Hi everyone, it's the first week of June so I thought it'd be a good time to see where I stand with my dividend portfolio. In prior articles I talk mostly about my quest to build positions in the S&P Dividend Aristocrats, but some of my dividend holdings are not on that list, and some will probably never be on that list (I have a few positions deep in the red that are best left for dead, but I'm not selling at the moment, I'm hopeful of a comeback).
At the moment I am managing two separate brokerage accounts: Interactive Brokers and ShareBuilder. I've written about this briefly before, and there are tradeoffs for each account, but my goal is to have all my securities in my Interactive Brokers account by the end of the year. Account transfers are easiest when the securities being transferred have been held for a year or longer; all my ShareBuilder holdings will go long-term on October 16, at which point I will initiate the [lengthy] process of transferring from SB. They don't allow ACATS so it's a bit tedious, but once it's done I'll be conducting all my taxable account activities within IB.
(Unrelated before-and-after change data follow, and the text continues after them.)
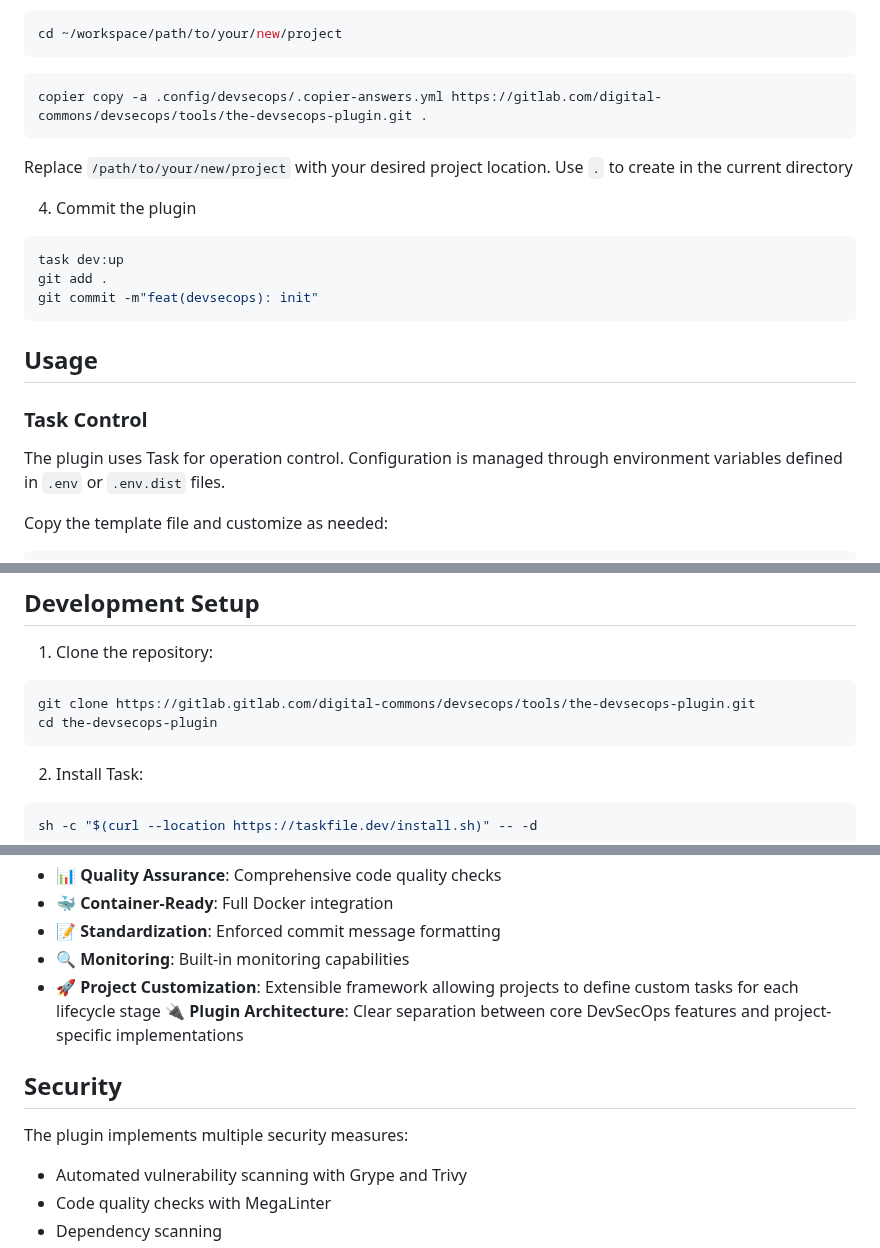
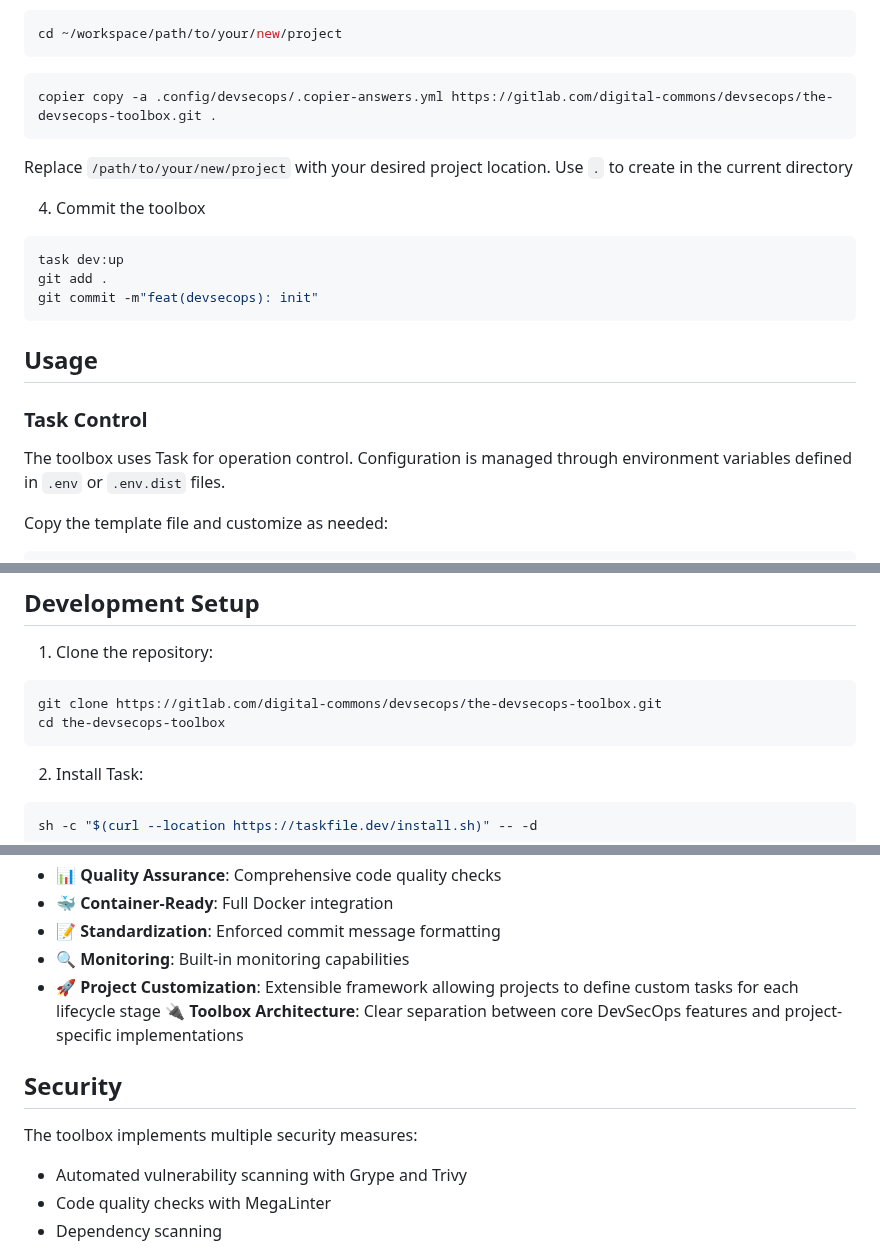
Before and after one commit to ThomasSanson/the-devsecops-plugin, a Markdown page: README.md, 3 parts joined by grey strips. GitHub-like rendering.

Commit message:
docs: update README to rename 'DevSecOps Plugin' to 'DevSecOps Toolbox' for consistency and clarity

````diff
--- a/README.md
+++ b/README.md
@@ -155,14 +155,14 @@ cd ~/workspace/path/to/your/new/project
 
 
 ```bash
-copier copy -a .config/devsecops/.copier-answers.yml https://gitlab.com/digital-commons/devsecops/tools/the-devsecops-plugin.git .
+copier copy -a .config/devsecops/.copier-answers.yml https://gitlab.com/digital-commons/devsecops/the-devsecops-toolbox.git .
 ```
 
 Replace `/path/to/your/new/project` with your desired project location.
 Use `.` to create in the current directory
 
 
-4. Commit the plugin
+4. Commit the toolbox
 
 ```bash
 task dev:up
@@ -174,7 +174,7 @@ git commit -m"feat(devsecops): init"
 
 ### Task Control
 
-The plugin uses Task for operation control. Configuration is managed through environment variables defined in `.env` or `.env.dist` files.
+The toolbox uses Task for operation control. Configuration is managed through environment variables defined in `.env` or `.env.dist` files.
 
 Copy the template file and customize as needed:
 ```bash
@@ -301,8 +301,8 @@ The following variables need to be configured in your GitLab CI/CD settings:
 
 1. Clone the repository:
 ```bash
-git clone https://gitlab.gitlab.com/digital-commons/devsecops/tools/the-devsecops-plugin.git
-cd the-devsecops-plugin
+git clone https://gitlab.com/digital-commons/devsecops/the-devsecops-toolbox.git
+cd the-devsecops-toolbox
 ```
 
 2. Install Task:
@@ -356,11 +356,11 @@ which are automatically integrated into the main pipeline while preserving the c
 - 📝 **Standardization**: Enforced commit message formatting
 - 🔍 **Monitoring**: Built-in monitoring capabilities
 - 🚀 **Project Customization**: Extensible framework allowing projects to define custom tasks for each lifecycle stage
-  🔌 **Plugin Architecture**: Clear separation between core DevSecOps features and project-specific implementations
+  🔌 **Toolbox Architecture**: Clear separation between core DevSecOps features and project-specific implementations
 
 ## Security
 
-The plugin implements multiple security measures:
+The toolbox implements multiple security measures:
 
 - Automated vulnerability scanning with Grype and Trivy
 - Code quality checks with MegaLinter
````
Also changed, not shown: other parts of README.md (+7 -7 lines).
As a side note, I do have some of the same companies in both accounts: CLF, PM and T. I will also look at adding to positions that are already in SB within my IB account, to anticipate the transfer over. A big goal here is to build round 100 share lots for option writing later. In the cast of AT&T (NYSE:T), I have 45 shares in SB and 30 shares in IB, I only need 25 more shares to get to 100, so naturally I'll buy them in the IB account. Another example: I have 44 shares of Coca Cola (NYSE:KO) in my SB account, but none in my IB account. KO goes ex-div on Wednesday June 12, so I might add some shares in the IB account, this way I'll have a head start getting to 100 shares in the IB account before the brokerage transfer.
I may have over-explained that one, but it's an important point. Between both of these accounts I hold 26 unique securities, 25 of which are dividend payers. I'm reaching the saturation point: getting into more than 30 positions is going to be over-diversified and likely not exceed the performance of the overall market. It will also require a lot more time to keep up with the events and outlook for each of those companies. At that point I may as well buy an S&P ETF. The only reason to add to my list now is so I can round out my dividend calendar. Otherwise, I should continue adding to the existing 25 dividend positions in the IB account.
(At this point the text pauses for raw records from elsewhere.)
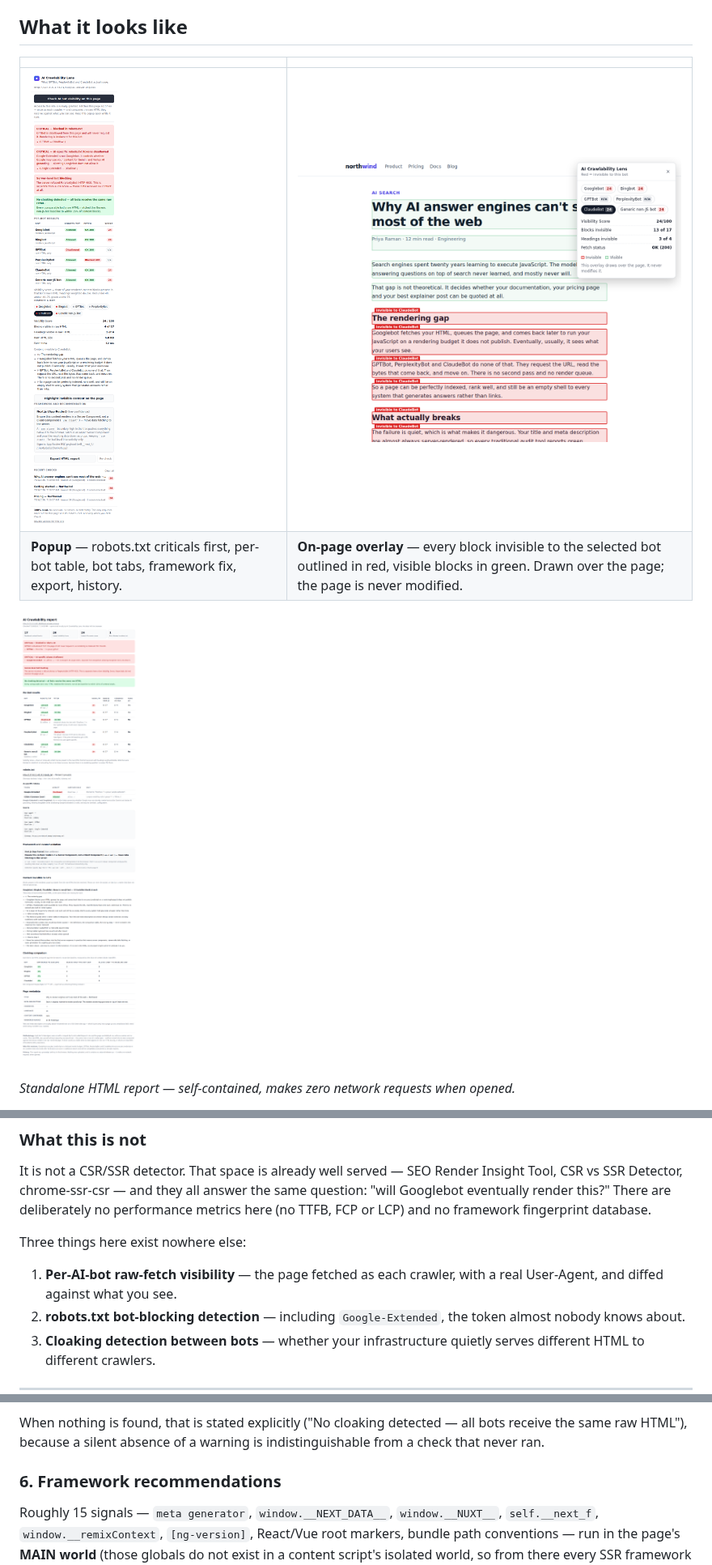
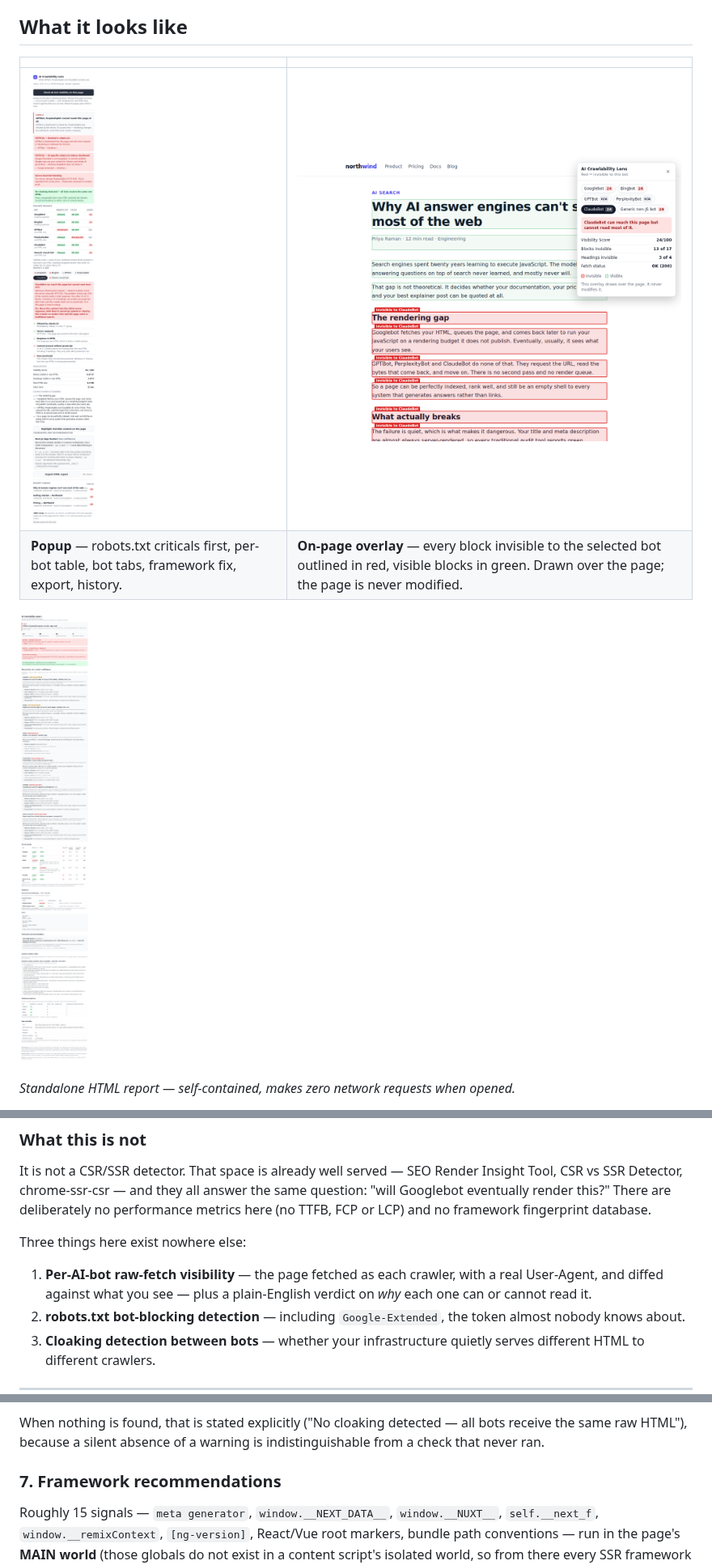
Before and after one commit to bobadesiddesh1-cmyk/ai-crawlability-checker, a Markdown page: ai-crawlability-lens/README.md, 3 parts joined by grey strips. Shown at 81% size. Drawn GitHub-style; pictures changed too: docs/screenshots/overlay.png, docs/screenshots/popup-results.png, docs/screenshots/report.png.

```diff
--- a/ai-crawlability-lens/README.md
+++ b/ai-crawlability-lens/README.md
@@ -62,7 +62,8 @@ here (no TTFB, FCP or LCP) and no framework fingerprint database.
 Three things here exist nowhere else:
 
 1. **Per-AI-bot raw-fetch visibility** — the page fetched as each crawler, with a real
-   User-Agent, and diffed against what you see.
+   User-Agent, and diffed against what you see — plus a plain-English verdict on *why*
+   each one can or cannot read it.
 2. **robots.txt bot-blocking detection** — including `Google-Extended`, the token
    almost nobody knows about.
 3. **Cloaking detection between bots** — whether your infrastructure quietly serves
@@ -225,7 +268,7 @@ When nothing is found, that is stated explicitly ("No cloaking detected — all
 receive the same raw HTML"), because a silent absence of a warning is indistinguishable
 from a check that never ran.
 
-### 6. Framework recommendations
+### 7. Framework recommendations
 
 Roughly 15 signals — `meta generator`, `window.__NEXT_DATA__`, `window.__NUXT__`,
 `self.__next_f`, `window.__remixContext`, `[ng-version]`, React/Vue root markers, bundle
```
Also changed, not shown: other parts of ai-crawlability-lens/README.md (+49 -4 lines), README.md (+1 -1 lines), ai-crawlability-lens/DECISIONS.md (+61 -0 lines), docs/screenshots/overlay-scrolled.png, docs/screenshots/popup-dark.png, docs/screenshots/popup-idle.png, 10 other files.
I will put the list below, but I'm only tracking 24 securities, specifically because Petroleo Brasileiro (NYSE:PBR) pays an erratic dividend not worth tracking, and Solazyme (SZYM) does not pay one at all. So here are the true dividend payers:
First, the current dividend calendar as of June 9, 2013:
|Count of Divs||10||5||9||10||5||10||9||5||10||9||5||9|
This just shows the frequency of each dividend payment, from this it looks like I need to work on my Feb-May-Aug-Nov cycle in terms of frequency.
Now for the dividend payment amounts
I'm currently tracking $1,640 in dividend income yearly. We again see that the Feb-May-Aug-Nov cycle is a bit light on income, I could beef this up by adding to the existing five positions that pay during those months, or by adding four or five new positions with the same schedule.
And how am I doing building round lots?
That table is sorted from smallest to largest (ignore SZYM and PBR, I'm not adding to those). Those small lots at the top represent positions I have recently opened (except for PM, I've owned half those shares since the MO spinoff). This information, along with the dividend calendar and an assessment of current market value, helps me to determine how to make my next investment. I consider the dividend ex-date, the amount of income I'd be creating in any particular cycle, the market value of the security in question, and the number of shares required to get to 100. Those decision variables sometimes clash, and sometimes a buying opportunity will be missed due to lack of funds or other circumstances, but it provides a reasonably clear picture of how I think about my portfolio.
The purpose of this article was basically to provide full disclosure and paint a picture for the reader how I develop my strategy. I don't think it's entirely fair to readers that I write about my strategy without really showing how that strategy is playing out in real life. Considering some of the bad positions on that list (NYSE:CLF) I'm about break-even, so I'm not boasting about how much capital appreciation I've got, but about how much income I'm creating. I hope to build upon the dividend income strategy with my option income strategies later on when I have enough shares to write more covered calls. Furthermore, I would contest that this is more than a "set it and forget it" strategy due to the number of considerations involved in making an investment election. This portfolio does require me to keep up with news, press releases, earnings, and general public sentiment in order to ensure I'm parking my cash in a safe place.
Here is how the portfolio is made up in terms of % of investment and % of market value as of June 9
Additional disclosure: This is not investment advice. I am not a certified financial planner or any other type of investment professional. I am not offering advice, just showing how my personal strategy is playing out. Any decision you come to from reading this is your own, any market decision can result in financial losses.